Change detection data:
----------------

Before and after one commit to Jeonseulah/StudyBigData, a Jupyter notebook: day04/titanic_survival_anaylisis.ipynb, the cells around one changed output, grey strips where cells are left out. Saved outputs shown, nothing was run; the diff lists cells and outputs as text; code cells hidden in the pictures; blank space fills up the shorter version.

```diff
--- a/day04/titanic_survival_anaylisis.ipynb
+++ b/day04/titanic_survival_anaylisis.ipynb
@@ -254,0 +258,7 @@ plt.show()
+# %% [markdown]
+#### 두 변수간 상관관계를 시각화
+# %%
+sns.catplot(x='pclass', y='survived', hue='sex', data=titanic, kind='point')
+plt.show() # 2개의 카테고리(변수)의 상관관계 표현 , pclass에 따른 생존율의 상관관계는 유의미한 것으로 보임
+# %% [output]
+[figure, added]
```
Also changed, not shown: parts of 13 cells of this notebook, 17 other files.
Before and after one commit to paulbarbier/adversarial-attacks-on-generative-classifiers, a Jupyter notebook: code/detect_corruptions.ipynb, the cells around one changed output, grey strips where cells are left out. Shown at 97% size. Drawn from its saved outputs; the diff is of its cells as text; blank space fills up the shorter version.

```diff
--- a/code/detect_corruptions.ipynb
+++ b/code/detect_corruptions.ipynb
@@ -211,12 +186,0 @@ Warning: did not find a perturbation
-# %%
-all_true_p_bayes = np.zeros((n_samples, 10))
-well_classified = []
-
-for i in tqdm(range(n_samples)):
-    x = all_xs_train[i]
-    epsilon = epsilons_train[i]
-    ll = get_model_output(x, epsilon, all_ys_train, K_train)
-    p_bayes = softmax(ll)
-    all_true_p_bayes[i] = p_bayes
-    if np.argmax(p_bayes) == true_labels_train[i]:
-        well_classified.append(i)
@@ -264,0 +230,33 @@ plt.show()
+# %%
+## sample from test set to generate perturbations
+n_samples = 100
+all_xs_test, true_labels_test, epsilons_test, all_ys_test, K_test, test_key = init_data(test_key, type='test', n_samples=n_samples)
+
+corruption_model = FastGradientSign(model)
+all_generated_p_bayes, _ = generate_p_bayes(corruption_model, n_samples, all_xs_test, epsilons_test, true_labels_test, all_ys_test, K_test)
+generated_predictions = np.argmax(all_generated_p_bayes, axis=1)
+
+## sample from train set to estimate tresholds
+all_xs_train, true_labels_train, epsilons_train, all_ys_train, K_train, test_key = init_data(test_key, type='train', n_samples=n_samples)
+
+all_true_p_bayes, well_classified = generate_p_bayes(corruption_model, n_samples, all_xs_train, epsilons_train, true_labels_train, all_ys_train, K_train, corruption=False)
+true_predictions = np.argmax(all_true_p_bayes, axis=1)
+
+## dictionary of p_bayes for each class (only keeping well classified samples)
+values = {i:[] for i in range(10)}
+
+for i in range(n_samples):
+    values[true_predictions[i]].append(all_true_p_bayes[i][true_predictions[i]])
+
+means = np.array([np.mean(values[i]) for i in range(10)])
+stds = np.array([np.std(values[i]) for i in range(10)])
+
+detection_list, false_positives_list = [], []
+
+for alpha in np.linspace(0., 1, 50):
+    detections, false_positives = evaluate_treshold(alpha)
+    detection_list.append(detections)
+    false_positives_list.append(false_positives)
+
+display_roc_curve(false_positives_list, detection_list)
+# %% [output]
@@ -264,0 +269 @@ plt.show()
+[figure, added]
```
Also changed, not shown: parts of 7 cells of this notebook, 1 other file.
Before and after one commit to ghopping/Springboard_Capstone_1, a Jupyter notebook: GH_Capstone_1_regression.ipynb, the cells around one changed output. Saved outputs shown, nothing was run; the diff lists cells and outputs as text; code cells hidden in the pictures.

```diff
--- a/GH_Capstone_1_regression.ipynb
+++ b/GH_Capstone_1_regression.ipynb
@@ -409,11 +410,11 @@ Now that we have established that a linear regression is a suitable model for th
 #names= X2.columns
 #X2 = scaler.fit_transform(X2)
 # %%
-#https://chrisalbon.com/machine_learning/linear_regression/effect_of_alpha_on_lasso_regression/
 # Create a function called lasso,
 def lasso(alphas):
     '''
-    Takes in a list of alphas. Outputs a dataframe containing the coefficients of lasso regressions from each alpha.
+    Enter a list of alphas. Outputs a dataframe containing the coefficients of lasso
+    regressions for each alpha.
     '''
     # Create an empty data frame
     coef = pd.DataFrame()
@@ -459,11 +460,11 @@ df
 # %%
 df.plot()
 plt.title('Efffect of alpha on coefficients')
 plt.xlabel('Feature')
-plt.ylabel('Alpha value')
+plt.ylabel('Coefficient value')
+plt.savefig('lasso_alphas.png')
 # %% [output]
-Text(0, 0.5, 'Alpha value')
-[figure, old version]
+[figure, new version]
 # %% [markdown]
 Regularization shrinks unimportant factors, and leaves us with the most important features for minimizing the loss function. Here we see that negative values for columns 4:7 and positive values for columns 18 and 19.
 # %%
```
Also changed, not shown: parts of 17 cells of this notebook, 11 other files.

----------------

In the entries above, find each line that includes the string "parts" and copy it.

Also changed, not shown: parts of 13 cells of this notebook, 17 other files.
Also changed, not shown: parts of 7 cells of this notebook, 1 other file.
Also changed, not shown: parts of 17 cells of this notebook, 11 other files.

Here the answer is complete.